• [REQUIRED ACTION]: Report each line of the data that has "ARCHITECTURE" somewhere in it.
[RECORDED INFORMATION — start]
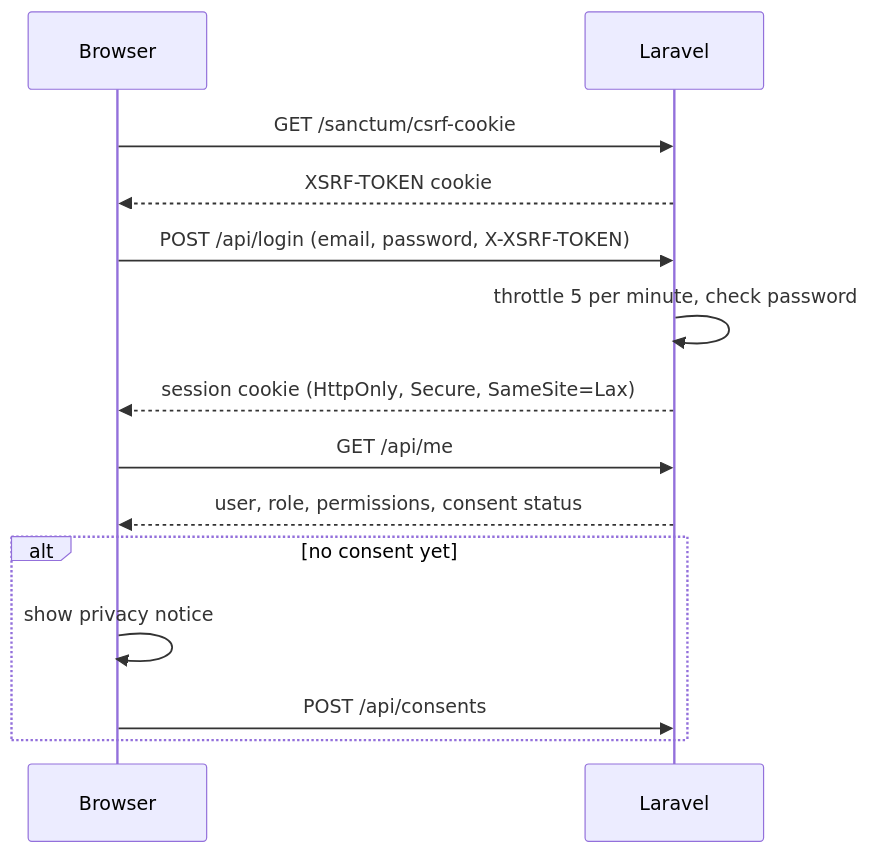
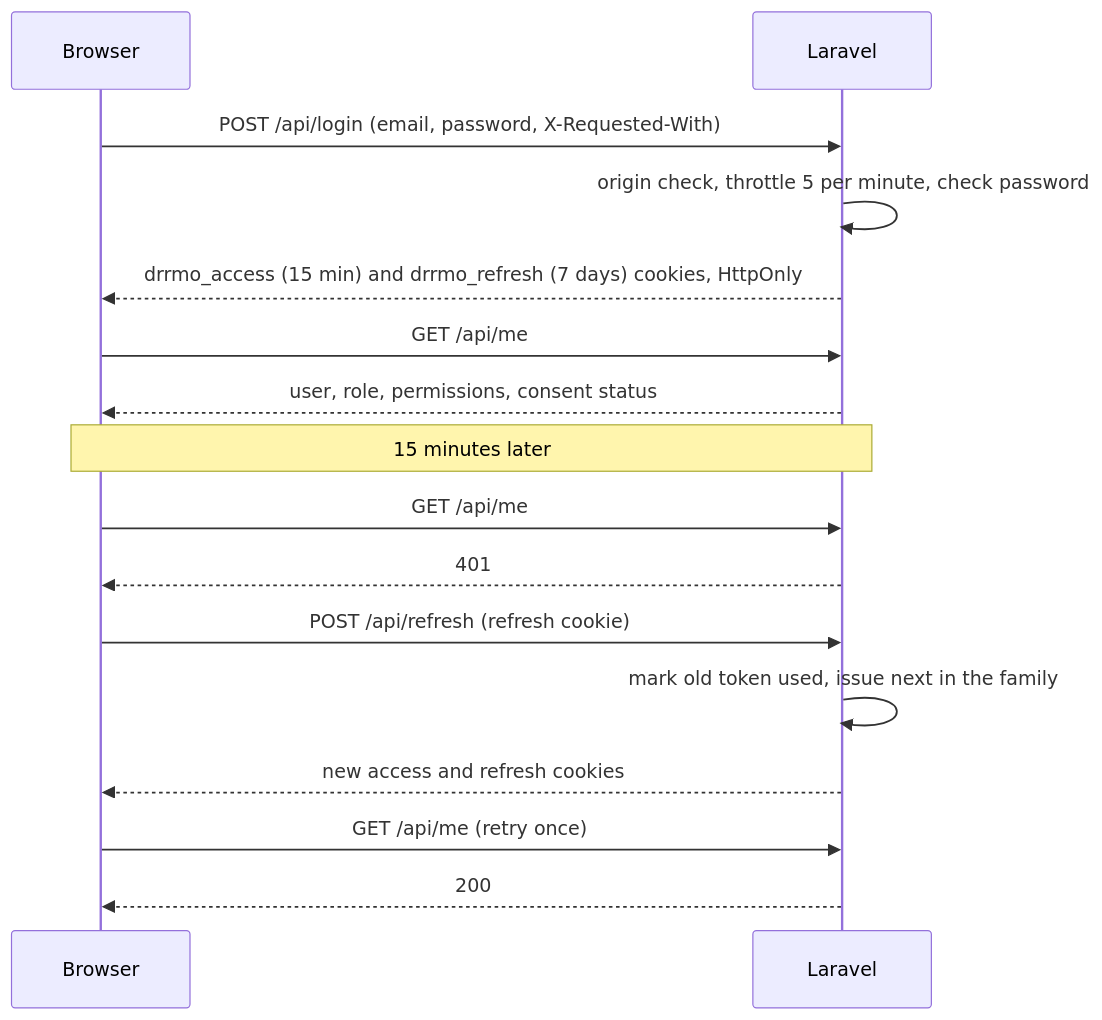
The second of 4 diagrams in docs/ARCHITECTURE.md (RamDamaha/drrmo-eams), drawn with Mermaid before and after one commit. The commit also changed other lines of this file and 45 other files, not shown here.

````diff
--- a/docs/ARCHITECTURE.md
+++ b/docs/ARCHITECTURE.md
@@ -54,16 +64,18 @@
 ```mermaid
 sequenceDiagram
     participant B as Browser
     participant L as Laravel
-    B->>L: GET /sanctum/csrf-cookie
-    L-->>B: XSRF-TOKEN cookie
-    B->>L: POST /api/login (email, password, X-XSRF-TOKEN)
-    L->>L: throttle 5 per minute, check password
-    L-->>B: session cookie (HttpOnly, Secure, SameSite=Lax)
+    B->>L: POST /api/login (email, password, X-Requested-With)
+    L->>L: origin check, throttle 5 per minute, check password
+    L-->>B: drrmo_access (15 min) and drrmo_refresh (7 days) cookies, HttpOnly
     B->>L: GET /api/me
     L-->>B: user, role, permissions, consent status
-    alt no consent yet
-        B->>B: show privacy notice
-        B->>L: POST /api/consents
-    end
+    Note over B,L: 15 minutes later
+    B->>L: GET /api/me
+    L-->>B: 401
+    B->>L: POST /api/refresh (refresh cookie)
+    L->>L: mark old token used, issue next in the family
+    L-->>B: new access and refresh cookies
+    B->>L: GET /api/me (retry once)
+    L-->>B: 200
 ```
````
[RECORDED INFORMATION — finish]
• [FINISHED EXERCISE]:
The second of 4 diagrams in docs/ARCHITECTURE.md (RamDamaha/drrmo-eams), drawn with Mermaid before and after one commit. The commit also changed other lines of this file and 45 other files, not shown here.
--- a/docs/ARCHITECTURE.md
+++ b/docs/ARCHITECTURE.md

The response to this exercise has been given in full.